Our Best Fourth of July Recipes: Hamburgers, Coleslaw, Homemade Ice Cream and More

Independence Day, or the Fourth of July as most of us call it, commemorates the date in 1776 when the Continental Congress adopted the Declaration of Independence, a written resolution announcing the United States’ freedom from British rule. (The legal separation actually happened two days before, on July 2.) In our founding fathers’ honor, let’s eat barbecue and set things on fire. Here are our best July 4 recipes.

Dips and Appetizers

Load up the picnic table with plenty of appetizers and dips. Lemony whipped feta with charred scallions is a reader favorite (drizzle it with honey before serving for salty-sweet perfection). For a classy(ish) affair, make baked Brie, pigs in a blanket or sausage rolls (use store-bought puff pastry). Go traditional with sour cream and onion dip, seven-layer dip, salsa or guacamole.

Grilling and Barbecue Recipes

Summer is barbecue season, and we’re here for it with tons of recipes for your grill or smoker. We have a great guide to show you how to grill steak, burgers, chicken, seafood and vegetables perfectly. Think you can’t grill chicken breasts without them tasting like shoe leather? Try this recipe with turmeric and lime. Readers love it. If you’re worried about overcooking chicken, try boneless chicken thighs. They’re great on the grill because they’re almost impossible to mess up. These are marinated in and basted with chimichurri for plenty of bright flavor. Is fried chicken more your speed? We like Nashville-style hot fried chicken or Indiana fried chicken for a little kick.

Vegetarian Grilling Recipes

For the vegetarians among us, Melissa Clark’s ultimate veggie burger requires a little work, but it’s well worth it. (Make a large batch and freeze some for Labor Day!) You could grill pizza or asparagus, tofu or peaches, halloumi or bread. Almost everything tastes a little better when it’s been fire-kissed. Even poundcake.

Side Dishes and Summer Salads

We hold this truth to be self-evident: It’s all about the sides. There’s coleslaw, of course. This potato salad with Dijon vinaigrette is a reader favorite because it doesn’t have all the mayonnaise that most traditional potato salads do. (For something along those lines, try Melissa Clark’s garlic aioli potato salad.) Here are 14 salads you can make in advance and take to your neighbor’s potluck. Our favorites are this refreshing cucumber and watermelon salad with feta and this cucumber salad with soy, ginger and garlic. (Cucumbers are having a moment.) Think you don’t like pasta salad? Here are seven pasta salad recipes to make you think again.

Desserts
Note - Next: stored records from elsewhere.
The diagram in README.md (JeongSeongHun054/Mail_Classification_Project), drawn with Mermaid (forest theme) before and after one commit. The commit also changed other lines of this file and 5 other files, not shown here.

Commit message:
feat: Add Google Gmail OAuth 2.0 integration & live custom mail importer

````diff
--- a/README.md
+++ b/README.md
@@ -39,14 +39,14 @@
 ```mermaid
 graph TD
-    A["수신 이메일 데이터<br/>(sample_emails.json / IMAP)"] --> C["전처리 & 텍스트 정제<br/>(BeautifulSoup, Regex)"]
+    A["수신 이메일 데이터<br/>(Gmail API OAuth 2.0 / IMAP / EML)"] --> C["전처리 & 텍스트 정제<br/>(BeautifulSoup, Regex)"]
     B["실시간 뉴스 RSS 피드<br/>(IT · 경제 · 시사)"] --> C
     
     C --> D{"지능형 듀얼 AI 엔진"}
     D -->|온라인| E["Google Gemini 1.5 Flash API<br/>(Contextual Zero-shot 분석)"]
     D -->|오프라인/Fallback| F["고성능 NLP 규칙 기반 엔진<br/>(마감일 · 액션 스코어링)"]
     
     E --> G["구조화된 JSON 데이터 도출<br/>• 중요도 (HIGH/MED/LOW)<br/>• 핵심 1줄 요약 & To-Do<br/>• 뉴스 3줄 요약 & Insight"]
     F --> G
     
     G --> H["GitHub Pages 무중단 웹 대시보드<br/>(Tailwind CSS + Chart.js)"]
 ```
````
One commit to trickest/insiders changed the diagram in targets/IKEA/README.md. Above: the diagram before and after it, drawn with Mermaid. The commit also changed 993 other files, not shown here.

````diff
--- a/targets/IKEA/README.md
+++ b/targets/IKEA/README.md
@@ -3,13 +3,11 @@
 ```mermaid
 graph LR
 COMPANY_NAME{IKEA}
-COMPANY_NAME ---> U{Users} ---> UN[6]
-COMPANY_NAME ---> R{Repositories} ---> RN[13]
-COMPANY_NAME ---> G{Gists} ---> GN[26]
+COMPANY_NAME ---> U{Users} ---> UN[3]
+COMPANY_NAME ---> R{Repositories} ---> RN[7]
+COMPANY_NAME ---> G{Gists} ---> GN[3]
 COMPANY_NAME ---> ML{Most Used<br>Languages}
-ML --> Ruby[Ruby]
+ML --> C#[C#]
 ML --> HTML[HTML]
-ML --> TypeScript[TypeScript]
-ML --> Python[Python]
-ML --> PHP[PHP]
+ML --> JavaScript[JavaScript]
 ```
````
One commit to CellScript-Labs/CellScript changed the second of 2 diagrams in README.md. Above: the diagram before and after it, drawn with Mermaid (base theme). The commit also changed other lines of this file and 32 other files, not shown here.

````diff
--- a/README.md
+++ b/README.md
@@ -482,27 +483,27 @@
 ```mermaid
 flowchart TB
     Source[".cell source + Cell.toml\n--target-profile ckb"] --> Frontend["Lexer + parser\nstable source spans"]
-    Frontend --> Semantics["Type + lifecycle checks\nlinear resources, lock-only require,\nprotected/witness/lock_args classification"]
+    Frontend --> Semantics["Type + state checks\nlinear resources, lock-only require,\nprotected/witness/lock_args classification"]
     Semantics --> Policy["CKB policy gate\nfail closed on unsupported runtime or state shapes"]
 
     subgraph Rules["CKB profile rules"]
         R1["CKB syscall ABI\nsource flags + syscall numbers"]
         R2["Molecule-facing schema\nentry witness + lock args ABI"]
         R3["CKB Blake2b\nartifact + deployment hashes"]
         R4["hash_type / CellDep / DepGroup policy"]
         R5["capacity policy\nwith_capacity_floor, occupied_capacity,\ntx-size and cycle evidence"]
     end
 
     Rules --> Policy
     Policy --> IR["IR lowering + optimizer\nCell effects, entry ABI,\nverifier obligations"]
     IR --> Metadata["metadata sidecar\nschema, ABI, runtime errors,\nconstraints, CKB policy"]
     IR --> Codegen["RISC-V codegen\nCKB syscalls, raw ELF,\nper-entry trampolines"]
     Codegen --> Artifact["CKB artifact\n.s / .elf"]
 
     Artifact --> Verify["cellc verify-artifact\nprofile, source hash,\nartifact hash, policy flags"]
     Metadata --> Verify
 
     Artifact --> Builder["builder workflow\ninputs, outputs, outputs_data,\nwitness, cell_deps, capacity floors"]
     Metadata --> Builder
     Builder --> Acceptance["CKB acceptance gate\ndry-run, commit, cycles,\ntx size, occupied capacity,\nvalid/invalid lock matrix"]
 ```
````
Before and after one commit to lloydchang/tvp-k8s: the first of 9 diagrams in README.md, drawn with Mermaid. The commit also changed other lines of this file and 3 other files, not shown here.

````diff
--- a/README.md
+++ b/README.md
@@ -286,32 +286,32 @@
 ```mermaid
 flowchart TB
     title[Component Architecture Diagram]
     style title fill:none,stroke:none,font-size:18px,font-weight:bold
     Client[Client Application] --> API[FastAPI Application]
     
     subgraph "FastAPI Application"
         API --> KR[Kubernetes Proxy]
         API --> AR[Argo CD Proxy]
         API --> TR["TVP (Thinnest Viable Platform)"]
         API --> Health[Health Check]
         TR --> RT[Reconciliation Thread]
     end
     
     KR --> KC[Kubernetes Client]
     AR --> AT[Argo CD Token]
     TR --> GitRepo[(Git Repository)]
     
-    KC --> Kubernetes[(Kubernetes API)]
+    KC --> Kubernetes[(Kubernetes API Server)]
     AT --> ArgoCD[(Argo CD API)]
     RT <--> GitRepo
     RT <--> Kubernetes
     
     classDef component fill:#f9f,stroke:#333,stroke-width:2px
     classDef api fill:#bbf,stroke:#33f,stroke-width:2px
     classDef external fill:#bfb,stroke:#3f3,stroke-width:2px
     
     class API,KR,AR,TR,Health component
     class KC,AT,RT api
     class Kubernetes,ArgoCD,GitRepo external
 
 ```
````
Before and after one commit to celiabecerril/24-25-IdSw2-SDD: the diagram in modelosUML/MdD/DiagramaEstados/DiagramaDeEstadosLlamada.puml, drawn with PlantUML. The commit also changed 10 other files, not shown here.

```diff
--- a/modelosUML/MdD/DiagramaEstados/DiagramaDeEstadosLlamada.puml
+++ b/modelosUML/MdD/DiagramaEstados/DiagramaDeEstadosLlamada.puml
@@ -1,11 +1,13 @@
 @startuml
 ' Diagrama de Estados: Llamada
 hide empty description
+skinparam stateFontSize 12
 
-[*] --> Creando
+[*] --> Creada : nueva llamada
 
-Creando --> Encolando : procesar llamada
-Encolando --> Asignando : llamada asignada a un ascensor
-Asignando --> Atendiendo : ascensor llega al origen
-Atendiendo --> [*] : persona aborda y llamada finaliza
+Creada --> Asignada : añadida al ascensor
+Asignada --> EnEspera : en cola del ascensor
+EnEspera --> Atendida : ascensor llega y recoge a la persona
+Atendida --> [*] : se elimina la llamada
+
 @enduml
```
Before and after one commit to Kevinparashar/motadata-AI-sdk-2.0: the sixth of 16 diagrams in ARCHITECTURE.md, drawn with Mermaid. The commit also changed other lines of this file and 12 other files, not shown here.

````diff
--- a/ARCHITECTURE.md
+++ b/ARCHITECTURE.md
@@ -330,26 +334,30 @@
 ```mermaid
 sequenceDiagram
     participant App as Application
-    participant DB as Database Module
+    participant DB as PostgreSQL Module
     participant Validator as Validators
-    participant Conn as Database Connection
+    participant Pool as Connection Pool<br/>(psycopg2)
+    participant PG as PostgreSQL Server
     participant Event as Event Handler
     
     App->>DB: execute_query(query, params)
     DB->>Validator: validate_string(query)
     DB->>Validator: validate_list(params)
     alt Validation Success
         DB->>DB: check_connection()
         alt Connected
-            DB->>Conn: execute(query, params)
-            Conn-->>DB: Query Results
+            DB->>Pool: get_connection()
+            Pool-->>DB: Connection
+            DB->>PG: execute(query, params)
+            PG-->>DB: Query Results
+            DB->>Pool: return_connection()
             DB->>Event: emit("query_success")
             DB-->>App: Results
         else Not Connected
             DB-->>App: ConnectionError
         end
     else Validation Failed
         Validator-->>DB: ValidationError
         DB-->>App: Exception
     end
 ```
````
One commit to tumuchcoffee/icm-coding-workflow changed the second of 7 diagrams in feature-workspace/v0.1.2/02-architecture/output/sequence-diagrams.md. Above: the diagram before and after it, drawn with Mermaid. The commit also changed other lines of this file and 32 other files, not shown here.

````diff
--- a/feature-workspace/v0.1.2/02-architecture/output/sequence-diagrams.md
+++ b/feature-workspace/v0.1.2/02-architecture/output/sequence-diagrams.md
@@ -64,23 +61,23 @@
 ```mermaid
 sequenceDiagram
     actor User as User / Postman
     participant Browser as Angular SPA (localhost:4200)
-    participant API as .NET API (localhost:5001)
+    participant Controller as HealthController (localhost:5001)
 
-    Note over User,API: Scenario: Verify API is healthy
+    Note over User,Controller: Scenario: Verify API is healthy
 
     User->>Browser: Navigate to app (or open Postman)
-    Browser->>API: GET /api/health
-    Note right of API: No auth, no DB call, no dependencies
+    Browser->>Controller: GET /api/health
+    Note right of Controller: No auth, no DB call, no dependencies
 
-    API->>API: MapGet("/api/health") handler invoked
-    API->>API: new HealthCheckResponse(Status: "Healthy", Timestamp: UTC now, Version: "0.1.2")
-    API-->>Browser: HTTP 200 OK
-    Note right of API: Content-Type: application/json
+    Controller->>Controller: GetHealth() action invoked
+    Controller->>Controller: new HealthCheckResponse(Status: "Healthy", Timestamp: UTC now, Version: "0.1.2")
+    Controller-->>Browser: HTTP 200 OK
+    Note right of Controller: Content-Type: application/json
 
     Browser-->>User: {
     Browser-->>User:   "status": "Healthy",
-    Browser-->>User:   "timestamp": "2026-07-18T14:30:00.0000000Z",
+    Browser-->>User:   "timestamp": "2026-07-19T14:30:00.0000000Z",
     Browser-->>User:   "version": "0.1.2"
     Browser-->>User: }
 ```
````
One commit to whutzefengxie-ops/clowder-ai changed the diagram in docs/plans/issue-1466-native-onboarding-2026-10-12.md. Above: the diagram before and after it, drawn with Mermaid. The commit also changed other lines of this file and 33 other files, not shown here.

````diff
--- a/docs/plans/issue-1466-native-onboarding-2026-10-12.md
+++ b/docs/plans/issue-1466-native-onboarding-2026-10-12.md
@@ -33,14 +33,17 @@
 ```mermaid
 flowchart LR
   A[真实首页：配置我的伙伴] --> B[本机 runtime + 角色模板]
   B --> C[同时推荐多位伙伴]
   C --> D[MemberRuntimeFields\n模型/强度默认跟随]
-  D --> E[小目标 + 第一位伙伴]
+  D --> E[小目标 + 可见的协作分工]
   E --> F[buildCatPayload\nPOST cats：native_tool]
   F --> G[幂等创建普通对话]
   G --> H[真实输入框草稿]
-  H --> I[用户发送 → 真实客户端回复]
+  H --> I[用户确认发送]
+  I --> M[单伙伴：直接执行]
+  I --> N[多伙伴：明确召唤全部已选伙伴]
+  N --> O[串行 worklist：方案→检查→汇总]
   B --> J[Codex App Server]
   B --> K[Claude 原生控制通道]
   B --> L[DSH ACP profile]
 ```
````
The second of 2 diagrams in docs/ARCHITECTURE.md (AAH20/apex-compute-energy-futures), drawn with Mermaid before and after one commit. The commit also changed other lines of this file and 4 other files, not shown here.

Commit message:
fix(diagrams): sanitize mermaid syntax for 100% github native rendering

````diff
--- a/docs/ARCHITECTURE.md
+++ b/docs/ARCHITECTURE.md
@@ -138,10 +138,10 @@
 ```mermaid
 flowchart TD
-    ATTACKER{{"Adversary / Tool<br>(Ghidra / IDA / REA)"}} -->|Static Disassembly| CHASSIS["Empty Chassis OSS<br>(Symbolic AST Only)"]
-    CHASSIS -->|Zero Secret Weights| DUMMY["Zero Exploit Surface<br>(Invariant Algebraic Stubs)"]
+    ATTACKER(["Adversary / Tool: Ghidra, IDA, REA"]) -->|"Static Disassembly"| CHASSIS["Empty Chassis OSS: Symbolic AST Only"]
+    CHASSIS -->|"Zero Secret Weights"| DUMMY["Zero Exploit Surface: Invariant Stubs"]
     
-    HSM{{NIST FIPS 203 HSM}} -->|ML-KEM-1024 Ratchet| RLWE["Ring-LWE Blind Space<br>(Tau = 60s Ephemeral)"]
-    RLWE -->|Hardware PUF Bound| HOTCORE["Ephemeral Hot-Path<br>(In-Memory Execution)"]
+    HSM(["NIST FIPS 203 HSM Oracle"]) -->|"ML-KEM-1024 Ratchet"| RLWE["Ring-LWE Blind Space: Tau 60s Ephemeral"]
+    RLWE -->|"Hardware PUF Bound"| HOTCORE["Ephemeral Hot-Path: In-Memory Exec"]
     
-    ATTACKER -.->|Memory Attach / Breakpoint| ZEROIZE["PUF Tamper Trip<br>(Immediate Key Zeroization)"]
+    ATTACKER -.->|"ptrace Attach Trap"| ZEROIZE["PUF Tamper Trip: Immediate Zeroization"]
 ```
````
Flag cakes are great, but who has the time? Sam Sifton’s blueberry pie (or these simple blueberry pie bars), this easy fresh strawberry pie or this strawberry-blueberry cobbler are excellent, kind-of patriotic choices for Independence Day. And you can never go wrong with poundcake, strawberries and piles of whipped cream. If you’re a fan of 9-by-13 desserts (they feed a crowd, and they’re easy to transport!), here is an entire collection of recipes for that magical, multipurpose pan. We like this simple peach cobbler that you can make with fresh or frozen peaches. Serve it with homemade ice cream.

Cocktails and Nonalcoholic Drinks

For picnic sipping, this batch version of a classic G and T goes well with scorching weather and rich food hot off the grill. This spicy-sweet watermelon and tequila punch is a reader favorite (and this watermelon cooler is an alcohol-free option). There’s always sangria: classic, rosé or strawberry-peach. And margaritas never go out of style.





Follow NYT Food on Twitter and NYT Cooking on Instagram, Facebook, YouTube and Pinterest. Get regular updates from NYT Cooking, with recipe suggestions, cooking tips and shopping advice.

Source: Read Full Article